More planning needed for next bowhead hunt
Nunavut’s wildlife management board hopes that by providing more time for planning, Nunavut’s next bowhead whale hunt will go better than the first one held last summer.
Wildlife officials want Nunavut communities to carefully plan their next bowhead whale hunt, wherever it may be.
That’s why the Nunavut Wildlife Management Board has authorized just a single kill over the next two years.
“What we were hoping is that if the planning doesn’t occur this year, at least they’ll have another year to plan for the ’98 season,” NWMB Chairman Ben Kovic said this week.
Participants in last year’s hunt in Repulse Bay, the first since 1979, ran into a lot of problems before they were able to land their whale.
At one point the whale sank after having been shot hundreds of times, but later resurfaced after its body gassed up.
Some Inuit said they were embarrassed by the botched hunt.
The wildlife board hired consultants to study the hunt and they presented their report to the board in January.
Kovic said hunt organizers will now be encouraged to focus on planning and more training of designated hunters.
“Once a plan is in place to harvest a bowhead, the group will have to sit down and go over it from A to Z, make sure everything is there,” said Kovic.
“Last year we didn’t have time to do that, because the season was already here by the time most of the planning stages were done.”

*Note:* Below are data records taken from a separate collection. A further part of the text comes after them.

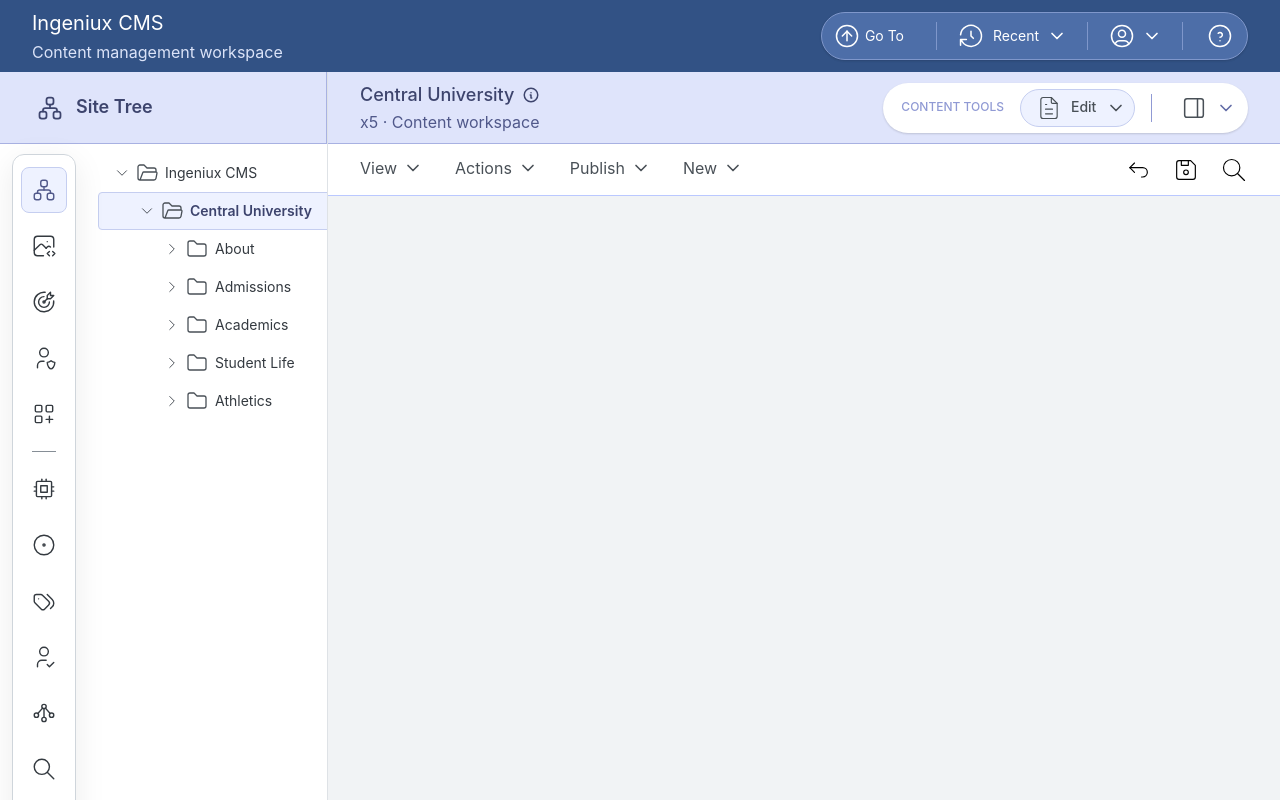
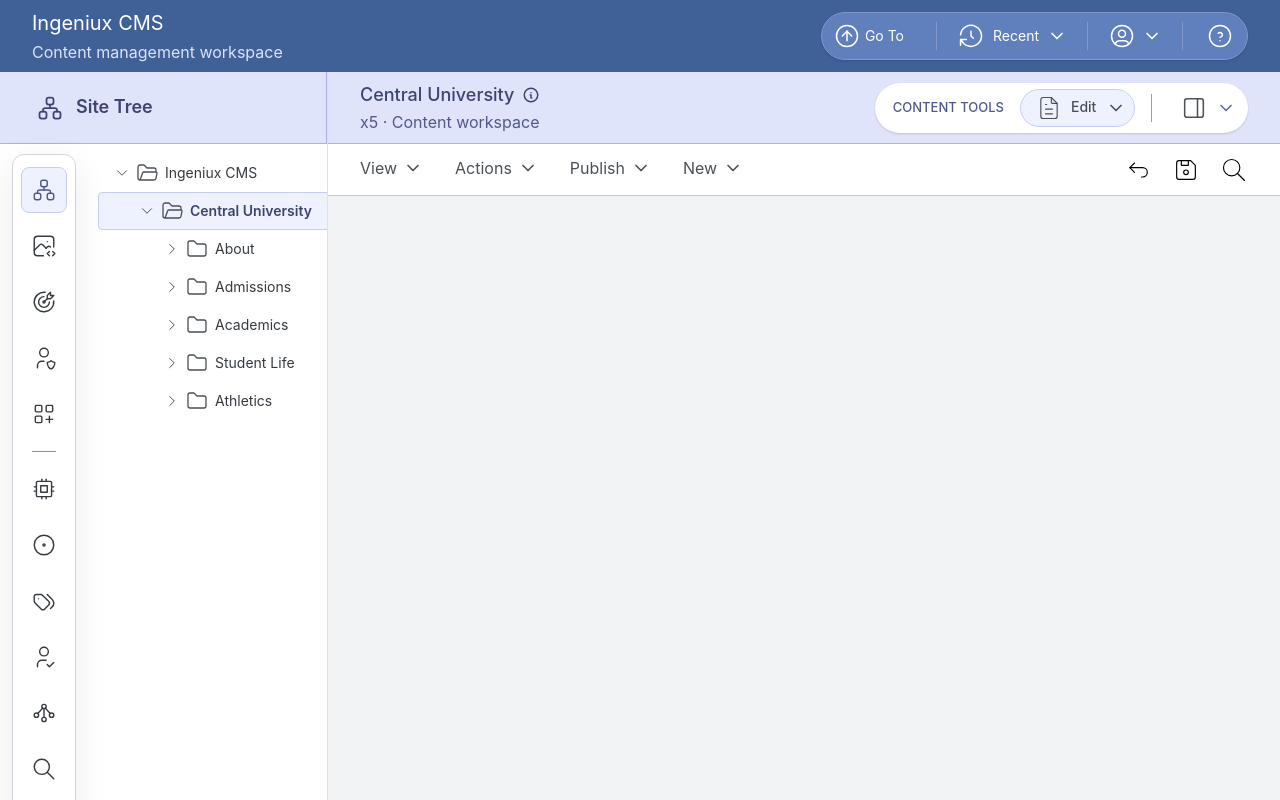
Before and after one commit to josephxbrick/mantine-app-cms-navigation, a React (Vite) app: page / in a window 1280 px wide. Built offline with nearby package versions, Linux system fonts and the light colour scheme.

Commit message:
getting ready to transfer to my work machine

```diff
--- a/src/components/toolbars/primary/PrimaryToolbar.tsx
+++ b/src/components/toolbars/primary/PrimaryToolbar.tsx
@@ -155,9 +155,9 @@ export function PrimaryToolbar() {
       >
         <Group gap="md">
           <Text
-            size="xs"
+            fz={13}
             fw={500}
-            c="asxIndigo.4"
+            c="asxIndigo.8"
             tt="uppercase"
           >
             Content Tools
--- a/src/components/toolbars/product/ProductToolbar.tsx
+++ b/src/components/toolbars/product/ProductToolbar.tsx
@@ -80,7 +80,7 @@ export function ProductToolbar({
       px="xl"
       align="center"
       justify="space-between"
-      bg="asxBlue.9"
+      bg="asxBlue.8"
       c="asxGray.0"
     >
       <Stack gap={0}>
@@ -97,7 +97,7 @@ export function ProductToolbar({
         radius="xl"
         px={10}
         py={4}
-        bg="asxBlue.7"
+        bg="asxBlue.6"
         shadow="xs"
         style={{
           border: "1px solid var(--mantine-color-asxBlue-4)",
@@ -154,7 +154,7 @@ export function ProductToolbar({
                   rightSection={
                     <ActionIcon
                       variant="transparent"
-                      color="asxBlue"
+                      color="asxBlue.0"
                       size="sm"
                       onClick={handleClose}
                     >
```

A review of the 1996 hunt, prepared by Caroline Anawak of Kivalliq Consulting and Manitoba environmental consultant David Milani, suggests that its Nunavut-wide approach complicated planning and implementation.
“Perhaps some of the important traditions would have flowed more freely from a community-driven hunt,” the report’s authors speculate.
Among their final recommendations, the authors stress the chosen community “needs to take a lead role if the hunt is to be carried out near their community and is viewed by others as their hunt.”
Next hunt in Baffin
The NWMB announced the Department of Fisheries and Oceans’ approval of its decision last week.
The harvest of one whale in the Nunavut settlement area in 1997 or 1998 will be permitted, and must take place somewhere in Baffin Bay.
The Nunavut Wildlife Management Board has placed additional conditions on the methods hunters must employ to land the whale.
Hunters will be allowed two strikes to land a whale.
“There are situations where a whale can get away, so they’re allowed to try twice,” explained NWMB assistant director Jim Noble.
The whale that hunters finally killed last summer in Repulse Bay managed to swim into deeper water half a mile from shore before sinking, dead.
Hunt organizers were unable to lift it for two days, until the corpse surfaced, bloated with its own gas.
Training needed in equipment
Last year’s hunt plan contained no details on the harvesting method, although a powerful shoulder gun was to have played a key part.
But the consultants who did the bowhead whale hunt review said hunters weren’t trained in how to use it.
The designated hunters therefore had to make hundreds of rifle shots to make the kill.
“Future hunts will have to include more training in the care, loading, bomb preparation and firing of the exploding weapon,” the report states.
Community yet to be picked
The wildlife board, meanwhile, is leaving it up to regional Inuit associations to start work on picking a community for the 1997-98 hunt.
A hunt-planning committee will likely be convened and guidelines for the harvest established.
“Our job is done. It’s really up to the other organizations now if they want to continue,” said Kovic.
Among other things, the Bowhead whale hunt review recommends that community members select the designated hunters.
The Qikiqtani Inuit Association supported the bowhead whale hunt at its annual general meeting last October, and had asked for the hunt to take place in Baffin Bay.
Estimates of the size of the Baffin bowhead stock vary, but both scientific and traditional knowledge studies show the population is increasing.